The Arizona Supreme Court today rejected every aspect of convicted Minuteman murderer Shawna Forde’s appeal, notably including her attempts to escape the death penalty. In a sweeping ruling issued this morning, the court found no reason to derail the nativist leader’s death sentence. Instead, the court affirmed her convictions and sentences, while ordering that her robbery sentences run concurrently rather than consecutively — a meaningless adjustment for someone on Death Row.
Forde, now 46 years old, was convicted by a Tucson jury in 2011 of first-degree murder in the home-invasion shooting deaths of Raul “Junior” Flores and his 9-year-old daughter, Brisenia, at their residence in rural Arivaca, Ariz. The case focused national attention on the racism and violence that were at the core of the Minuteman anti-immigration movement, whose members were once memorably described by President George W. Bush as “vigilantes.” The horror of the case — Brisenia was a beautiful little girl who was shot in the face as she cowered terrified on a couch with her puppy — helped to bring about the eventual collapse of Minuteman movement.
Despite evidence put on about such mitigating factors as Forde’s abusive childhood and her supposed mental incapacities, the jurors in her case nonetheless unanimously voted for a death sentence.

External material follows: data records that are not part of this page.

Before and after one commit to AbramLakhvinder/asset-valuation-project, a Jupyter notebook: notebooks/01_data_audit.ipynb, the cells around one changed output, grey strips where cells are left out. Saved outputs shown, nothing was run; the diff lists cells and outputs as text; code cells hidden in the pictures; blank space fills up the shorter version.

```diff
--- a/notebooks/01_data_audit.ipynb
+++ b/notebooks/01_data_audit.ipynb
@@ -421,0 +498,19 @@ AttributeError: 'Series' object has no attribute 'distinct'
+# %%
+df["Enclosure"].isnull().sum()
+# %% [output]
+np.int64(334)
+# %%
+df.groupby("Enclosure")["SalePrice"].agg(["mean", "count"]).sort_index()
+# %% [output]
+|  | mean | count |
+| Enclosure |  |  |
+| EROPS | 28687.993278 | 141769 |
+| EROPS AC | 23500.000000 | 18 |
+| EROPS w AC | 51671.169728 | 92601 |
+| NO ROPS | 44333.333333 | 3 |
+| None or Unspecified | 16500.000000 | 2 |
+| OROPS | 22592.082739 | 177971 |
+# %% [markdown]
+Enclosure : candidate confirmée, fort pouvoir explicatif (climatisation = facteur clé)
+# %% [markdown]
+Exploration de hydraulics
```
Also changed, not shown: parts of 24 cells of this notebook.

The murders were part of a grand scheme concocted and led by Forde, a native of Washington state, to construct a large militia training compound on the Arizona border for her border-watch organization, an offshoot of the larger Minuteman vigilante movement. Forde intended to fund the enterprise by ripping off drug-cartel marijuana smugglers at their drug houses.
Flores was indeed a small-time independent smuggler, but Forde and her gang of killers — including gunman Jason Bush, now also on Death Row, and a local enabler named Albert Gaxiola, behind bars for life — invaded his home, not his safe house, and wound up both empty- and bloody-handed. The lone survivor – Gina Gonzalez, Flores’ wife and Brisenia’s mother, who lived by pretending to be dead after Bush shot her – eventually drove the three from her home in a hail of gunfire. Behind them they left a bloody DNA trail that took authorities straight to Bush and Forde.
After the arrests of Forde, Bush and Gaxiola, Forde’s former associates in the Minuteman movement fled from their onetime protégé. National leaders of the Minuteman movement — particularly its co-founders, Chris Simcox of the Minuteman Civil Defense Corps (MCDC) and Jim Gilchrist, leader of the Minuteman Project — hastily tried to put distance between themselves and Forde and her Minuteman American Defense (MAD) group.
Simcox claimed that his organization had kicked out Forde back in 2007, when she was accused of lying and pretending to be a senior leader in the Washington state chapter of MCDC. “We knew that Shawna Forde was not just an unsavory character but pretty unbalanced, as well,” he said. Not only that, he claimed that this proved his organization had done a good job of weeding out extremists from its ranks.
Simcox’s MCDC spokesperson, Carmen Mercer, even decried the media coverage of the Forde case in a press statement. “The media continues to flame the fires of ethnic friction and faux racism through their ridiculous reporting that this is a Minuteman crime — the media is irrational and reckless in perpetrating this despicable propaganda,” she declared. “The Arivaca home invasion had nothing to do with the Minutemen, nothing to do with race or illegal immigration, it had to do with psychopathic criminals preying on other criminals.”
Similarly, Jim Gilchrist rapidly took down material from his Minuteman Project website that supported Forde’s MAD group and announced his “condolences to the victims” while claiming that Forde and her associates were “rogues” and that his relationship with her was never “extensive.” “They happened to use the Minuteman movement as a guise, as a mask,” he said.
However, my investigation of these claims and characterizations makes clear that they are patently false. Not only did both Simcox and Gilchrist have extensive dealings with Forde over the years, but both repeatedly courted her and her organization. Simcox didn’t chase Forde out of the MCDC; he begged Forde not to leave his fold. In the case of Gilchrist, one witness to a conversation between him and Forde says that the two discussed her plan to finance the movement by ripping off drug dealers in 2008 – and that Gilchrist seemed enthusiastic about it.
One of the components of Forde’s appeal was her claim that publicity about the case in the local press – which was in reality fairly subdued – prejudiced her jury pool and entitled her to a new trial. But the court found otherwise.
“The publicity surrounding this case was not so pervasive and prejudicial that the court should have presumed prejudice,” the justices wrote. “Most of the publicity occurred in the immediate aftermath of the crimes — approximately eighteen months before trial. Moreover, most news accounts were essentially factual. We have held that the trial court properly refused to presume prejudice under similar circumstances.”
They may now be few and far between, but Forde still has defenders who claim that she was railroaded in a government plot intended to smear the Minuteman movement. One of her old border-watching allies, a former Simcox sidekick who calls herself “Laine Lawless” (real name: Roberta Dill), runs a Justice For Shawna Forde that describes the double murderer as a “political agenda prisoner.”